START Provided data

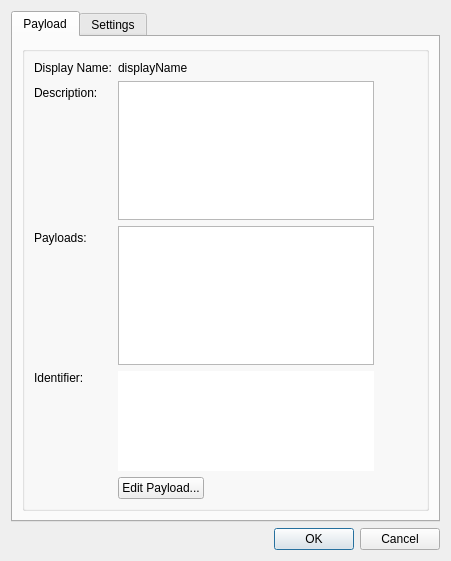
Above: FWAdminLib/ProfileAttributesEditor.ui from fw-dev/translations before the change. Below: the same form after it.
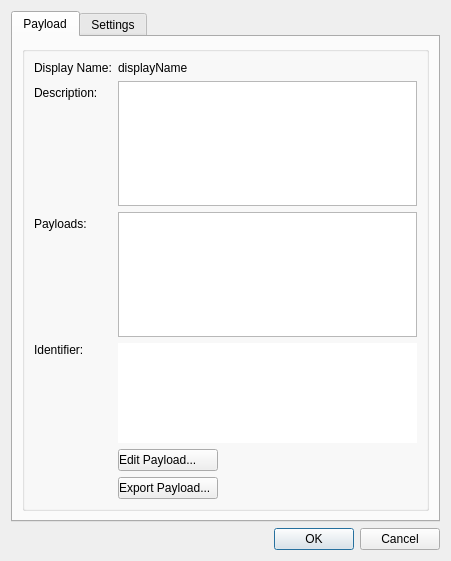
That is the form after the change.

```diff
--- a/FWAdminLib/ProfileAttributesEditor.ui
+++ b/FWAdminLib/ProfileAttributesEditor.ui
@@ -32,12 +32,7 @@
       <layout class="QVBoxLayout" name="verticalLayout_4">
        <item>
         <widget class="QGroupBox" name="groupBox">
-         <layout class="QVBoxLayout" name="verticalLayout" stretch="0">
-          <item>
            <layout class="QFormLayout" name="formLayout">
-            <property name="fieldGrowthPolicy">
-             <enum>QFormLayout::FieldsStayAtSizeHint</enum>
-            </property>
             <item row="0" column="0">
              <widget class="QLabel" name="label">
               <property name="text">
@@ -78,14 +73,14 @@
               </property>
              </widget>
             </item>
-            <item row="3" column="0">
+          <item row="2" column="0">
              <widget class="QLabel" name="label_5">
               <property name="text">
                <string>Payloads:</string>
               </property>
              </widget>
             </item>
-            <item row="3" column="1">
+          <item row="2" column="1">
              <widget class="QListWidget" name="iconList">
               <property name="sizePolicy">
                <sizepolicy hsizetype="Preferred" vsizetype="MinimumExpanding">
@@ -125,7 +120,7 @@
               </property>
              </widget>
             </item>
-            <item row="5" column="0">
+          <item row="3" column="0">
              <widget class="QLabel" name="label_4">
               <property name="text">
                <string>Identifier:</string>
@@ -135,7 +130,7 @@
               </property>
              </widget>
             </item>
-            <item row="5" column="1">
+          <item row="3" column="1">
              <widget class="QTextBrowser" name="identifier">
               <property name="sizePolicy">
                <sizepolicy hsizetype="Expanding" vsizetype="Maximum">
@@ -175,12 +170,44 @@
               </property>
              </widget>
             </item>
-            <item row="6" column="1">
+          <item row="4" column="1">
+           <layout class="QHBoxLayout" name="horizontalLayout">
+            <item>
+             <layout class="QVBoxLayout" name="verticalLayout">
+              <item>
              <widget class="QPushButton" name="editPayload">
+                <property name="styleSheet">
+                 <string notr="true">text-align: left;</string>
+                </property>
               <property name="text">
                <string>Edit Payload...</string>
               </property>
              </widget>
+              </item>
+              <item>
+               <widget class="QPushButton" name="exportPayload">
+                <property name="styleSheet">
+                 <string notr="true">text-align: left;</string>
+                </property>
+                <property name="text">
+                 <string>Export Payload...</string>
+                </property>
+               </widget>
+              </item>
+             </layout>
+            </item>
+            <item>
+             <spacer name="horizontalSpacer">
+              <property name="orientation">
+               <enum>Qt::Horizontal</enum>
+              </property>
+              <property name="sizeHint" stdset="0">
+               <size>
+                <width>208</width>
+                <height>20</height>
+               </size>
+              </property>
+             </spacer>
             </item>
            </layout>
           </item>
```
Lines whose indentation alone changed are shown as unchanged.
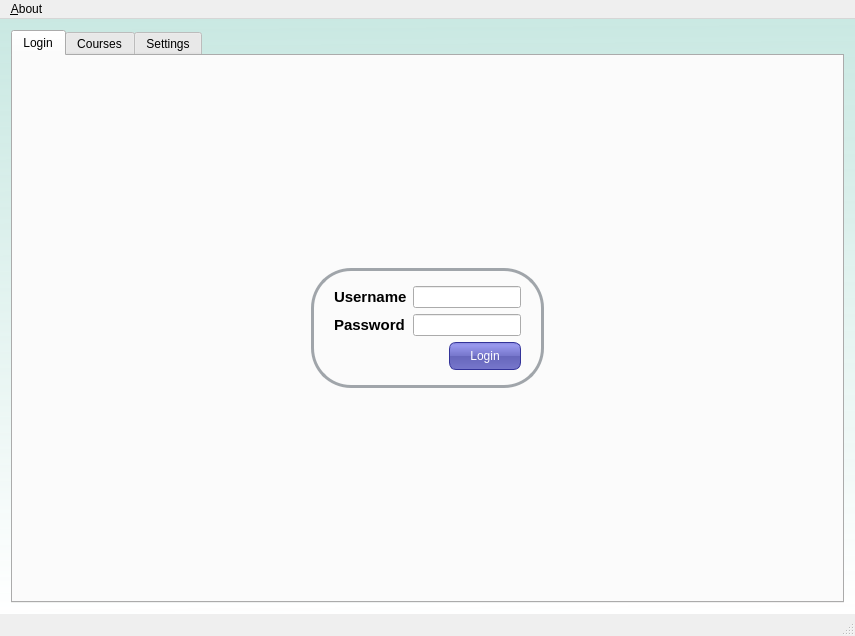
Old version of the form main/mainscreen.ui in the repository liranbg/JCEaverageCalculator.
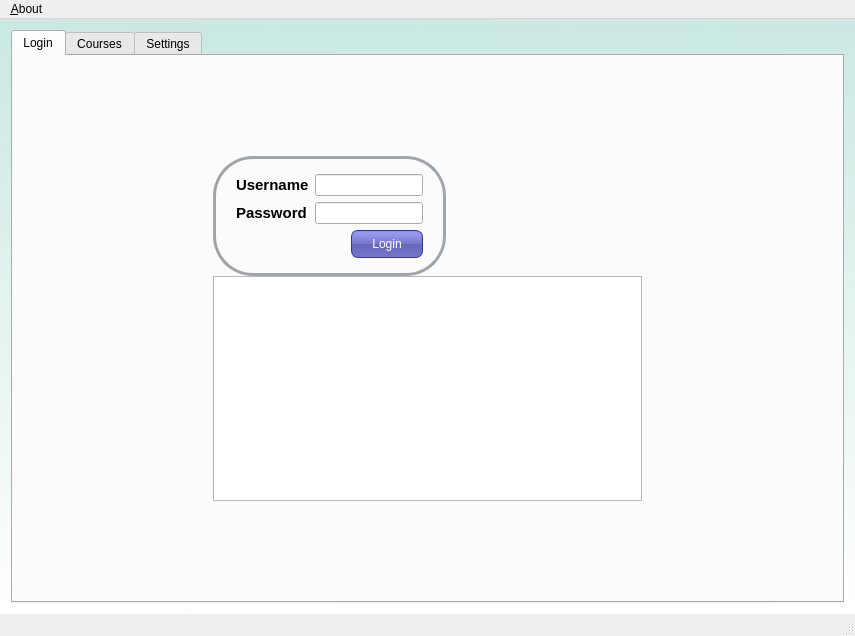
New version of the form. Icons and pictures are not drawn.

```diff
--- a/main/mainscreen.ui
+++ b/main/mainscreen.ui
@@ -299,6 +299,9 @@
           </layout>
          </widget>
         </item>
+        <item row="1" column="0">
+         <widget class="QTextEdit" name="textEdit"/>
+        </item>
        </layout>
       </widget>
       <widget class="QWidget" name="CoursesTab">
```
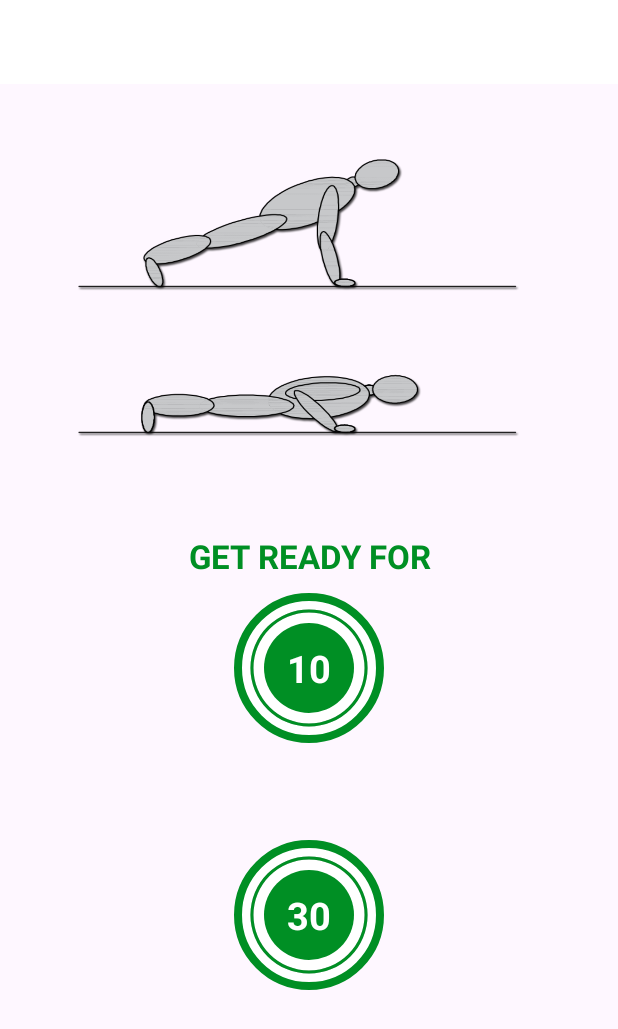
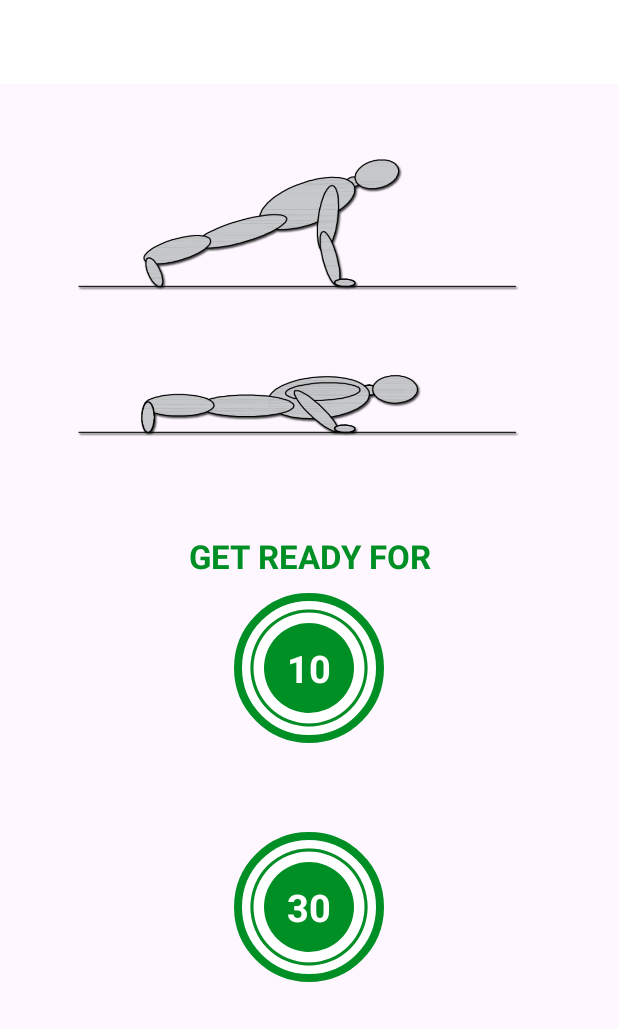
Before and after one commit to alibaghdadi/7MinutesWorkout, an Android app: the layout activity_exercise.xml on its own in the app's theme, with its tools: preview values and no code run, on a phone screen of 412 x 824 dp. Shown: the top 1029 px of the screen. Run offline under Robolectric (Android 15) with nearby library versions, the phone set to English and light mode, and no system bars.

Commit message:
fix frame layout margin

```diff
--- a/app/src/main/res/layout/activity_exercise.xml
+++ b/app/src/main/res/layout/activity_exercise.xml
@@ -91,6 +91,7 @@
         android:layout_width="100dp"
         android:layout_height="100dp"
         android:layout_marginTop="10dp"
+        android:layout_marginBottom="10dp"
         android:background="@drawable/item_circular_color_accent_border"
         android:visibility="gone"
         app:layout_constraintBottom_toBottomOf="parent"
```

END Provided data

Assigned task:
Leave the pictures out and restate the listing word for word.

Answer area:
Above: FWAdminLib/ProfileAttributesEditor.ui from fw-dev/translations before the change. Below: the same form after it.
That is the form after the change.

```diff
--- a/FWAdminLib/ProfileAttributesEditor.ui
+++ b/FWAdminLib/ProfileAttributesEditor.ui
@@ -32,12 +32,7 @@
       <layout class="QVBoxLayout" name="verticalLayout_4">
        <item>
         <widget class="QGroupBox" name="groupBox">
-         <layout class="QVBoxLayout" name="verticalLayout" stretch="0">
-          <item>
            <layout class="QFormLayout" name="formLayout">
-            <property name="fieldGrowthPolicy">
-             <enum>QFormLayout::FieldsStayAtSizeHint</enum>
-            </property>
             <item row="0" column="0">
              <widget class="QLabel" name="label">
               <property name="text">
@@ -78,14 +73,14 @@
               </property>
              </widget>
             </item>
-            <item row="3" column="0">
+          <item row="2" column="0">
              <widget class="QLabel" name="label_5">
               <property name="text">
                <string>Payloads:</string>
               </property>
              </widget>
             </item>
-            <item row="3" column="1">
+          <item row="2" column="1">
              <widget class="QListWidget" name="iconList">
               <property name="sizePolicy">
                <sizepolicy hsizetype="Preferred" vsizetype="MinimumExpanding">
@@ -125,7 +120,7 @@
               </property>
              </widget>
             </item>
-            <item row="5" column="0">
+          <item row="3" column="0">
              <widget class="QLabel" name="label_4">
               <property name="text">
                <string>Identifier:</string>
@@ -135,7 +130,7 @@
               </property>
              </widget>
             </item>
-            <item row="5" column="1">
+          <item row="3" column="1">
              <widget class="QTextBrowser" name="identifier">
               <property name="sizePolicy">
                <sizepolicy hsizetype="Expanding" vsizetype="Maximum">
@@ -175,12 +170,44 @@
               </property>
              </widget>
             </item>
-            <item row="6" column="1">
+          <item row="4" column="1">
+           <layout class="QHBoxLayout" name="horizontalLayout">
+            <item>
+             <layout class="QVBoxLayout" name="verticalLayout">
+              <item>
              <widget class="QPushButton" name="editPayload">
+                <property name="styleSheet">
+                 <string notr="true">text-align: left;</string>
+                </property>
               <property name="text">
                <string>Edit Payload...</string>
               </property>
              </widget>
+              </item>
+              <item>
+               <widget class="QPushButton" name="exportPayload">
+                <property name="styleSheet">
+                 <string notr="true">text-align: left;</string>
+                </property>
+                <property name="text">
+                 <string>Export Payload...</string>
+                </property>
+               </widget>
+              </item>
+             </layout>
+            </item>
+            <item>
+             <spacer name="horizontalSpacer">
+              <property name="orientation">
+               <enum>Qt::Horizontal</enum>
+              </property>
+              <property name="sizeHint" stdset="0">
+               <size>
+                <width>208</width>
+                <height>20</height>
+               </size>
+              </property>
+             </spacer>
             </item>
            </layout>
           </item>
```
Lines whose indentation alone changed are shown as unchanged.
Old version of the form main/mainscreen.ui in the repository liranbg/JCEaverageCalculator.
New version of the form. Icons and pictures are not drawn.

```diff
--- a/main/mainscreen.ui
+++ b/main/mainscreen.ui
@@ -299,6 +299,9 @@
           </layout>
          </widget>
         </item>
+        <item row="1" column="0">
+         <widget class="QTextEdit" name="textEdit"/>
+        </item>
        </layout>
       </widget>
       <widget class="QWidget" name="CoursesTab">
```
Before and after one commit to alibaghdadi/7MinutesWorkout, an Android app: the layout activity_exercise.xml on its own in the app's theme, with its tools: preview values and no code run, on a phone screen of 412 x 824 dp. Shown: the top 1029 px of the screen. Run offline under Robolectric (Android 15) with nearby library versions, the phone set to English and light mode, and no system bars.

Commit message:
fix frame layout margin

```diff
--- a/app/src/main/res/layout/activity_exercise.xml
+++ b/app/src/main/res/layout/activity_exercise.xml
@@ -91,6 +91,7 @@
         android:layout_width="100dp"
         android:layout_height="100dp"
         android:layout_marginTop="10dp"
+        android:layout_marginBottom="10dp"
         android:background="@drawable/item_circular_color_accent_border"
         android:visibility="gone"
         app:layout_constraintBottom_toBottomOf="parent"
```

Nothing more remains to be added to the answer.